**RECORD SET:**

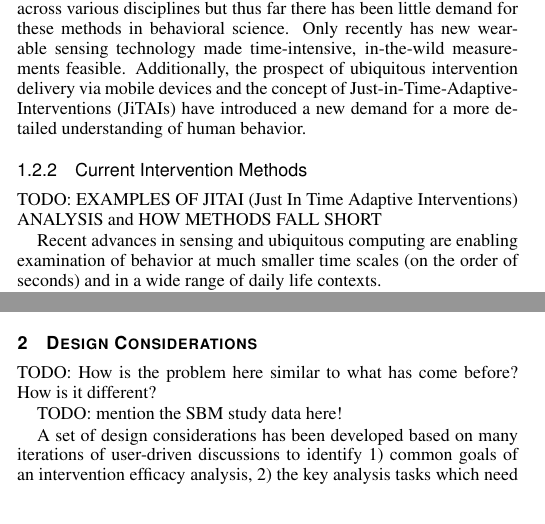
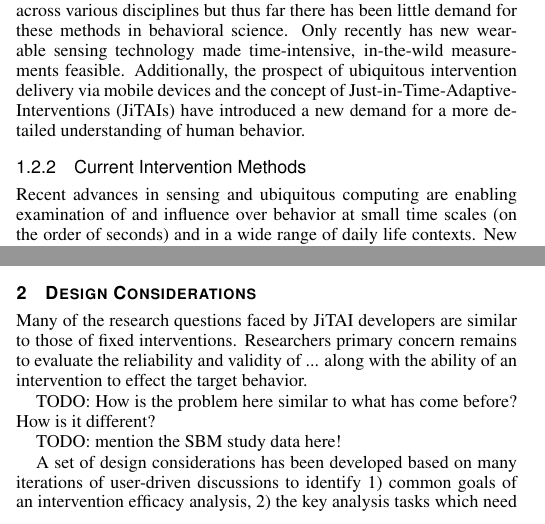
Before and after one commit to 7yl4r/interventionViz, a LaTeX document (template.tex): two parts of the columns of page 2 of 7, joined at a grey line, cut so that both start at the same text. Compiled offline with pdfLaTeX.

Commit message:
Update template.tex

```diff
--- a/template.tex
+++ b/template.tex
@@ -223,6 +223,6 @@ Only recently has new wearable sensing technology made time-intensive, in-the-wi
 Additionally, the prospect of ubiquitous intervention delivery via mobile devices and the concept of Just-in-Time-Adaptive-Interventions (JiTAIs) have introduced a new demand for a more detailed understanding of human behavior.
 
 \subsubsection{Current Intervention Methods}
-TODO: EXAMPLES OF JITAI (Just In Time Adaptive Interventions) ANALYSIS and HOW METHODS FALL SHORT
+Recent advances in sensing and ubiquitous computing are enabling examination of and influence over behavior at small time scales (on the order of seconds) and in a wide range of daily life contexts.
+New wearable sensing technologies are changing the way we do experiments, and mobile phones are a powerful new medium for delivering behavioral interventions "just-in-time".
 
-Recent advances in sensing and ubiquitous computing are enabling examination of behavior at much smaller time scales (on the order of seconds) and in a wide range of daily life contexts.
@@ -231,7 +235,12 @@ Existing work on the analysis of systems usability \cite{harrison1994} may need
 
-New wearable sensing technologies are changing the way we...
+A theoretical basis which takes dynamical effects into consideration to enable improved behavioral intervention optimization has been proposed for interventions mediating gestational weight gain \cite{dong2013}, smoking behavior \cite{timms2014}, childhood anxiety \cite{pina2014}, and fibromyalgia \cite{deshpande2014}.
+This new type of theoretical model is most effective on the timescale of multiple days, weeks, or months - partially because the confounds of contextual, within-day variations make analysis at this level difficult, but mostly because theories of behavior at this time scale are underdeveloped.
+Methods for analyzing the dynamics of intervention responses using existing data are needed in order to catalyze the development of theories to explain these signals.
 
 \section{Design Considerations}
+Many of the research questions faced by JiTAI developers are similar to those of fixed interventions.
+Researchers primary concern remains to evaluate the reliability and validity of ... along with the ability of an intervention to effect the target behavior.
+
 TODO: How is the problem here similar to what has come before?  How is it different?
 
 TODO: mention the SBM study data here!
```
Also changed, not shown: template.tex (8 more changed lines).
* * *
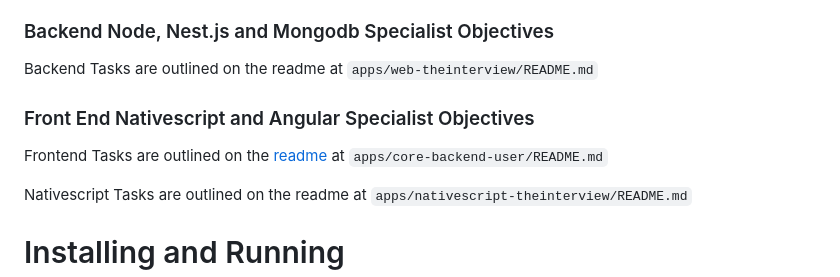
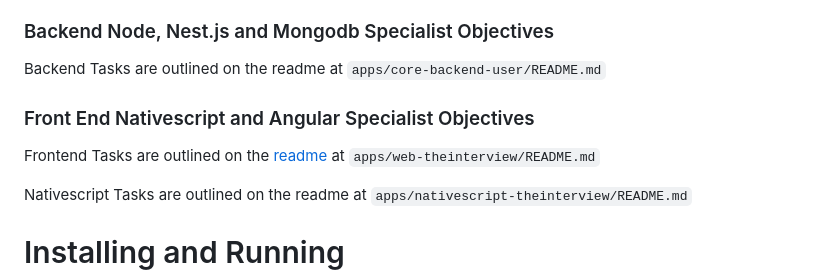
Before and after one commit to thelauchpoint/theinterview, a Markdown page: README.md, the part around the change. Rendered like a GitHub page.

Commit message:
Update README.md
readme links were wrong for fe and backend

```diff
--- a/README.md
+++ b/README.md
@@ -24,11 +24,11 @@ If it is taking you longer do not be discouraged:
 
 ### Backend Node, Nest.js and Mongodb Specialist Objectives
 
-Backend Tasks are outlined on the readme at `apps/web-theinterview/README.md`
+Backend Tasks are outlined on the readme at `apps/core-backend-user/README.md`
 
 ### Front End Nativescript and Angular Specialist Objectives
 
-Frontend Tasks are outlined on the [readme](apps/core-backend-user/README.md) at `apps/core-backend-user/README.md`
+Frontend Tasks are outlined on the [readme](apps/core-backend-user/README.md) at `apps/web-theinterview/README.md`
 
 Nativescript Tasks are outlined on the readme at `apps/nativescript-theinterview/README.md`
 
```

**WHAT THE TASK REQUIRES:**
Only lines holding the word "ubiquitous" belong in the answer; copy all of them from the records.

**EXERCISE RESULT:**
 Additionally, the prospect of ubiquitous intervention delivery via mobile devices and the concept of Just-in-Time-Adaptive-Interventions (JiTAIs) have introduced a new demand for a more detailed understanding of human behavior.
+Recent advances in sensing and ubiquitous computing are enabling examination of and influence over behavior at small time scales (on the order of seconds) and in a wide range of daily life contexts.
-Recent advances in sensing and ubiquitous computing are enabling examination of behavior at much smaller time scales (on the order of seconds) and in a wide range of daily life contexts.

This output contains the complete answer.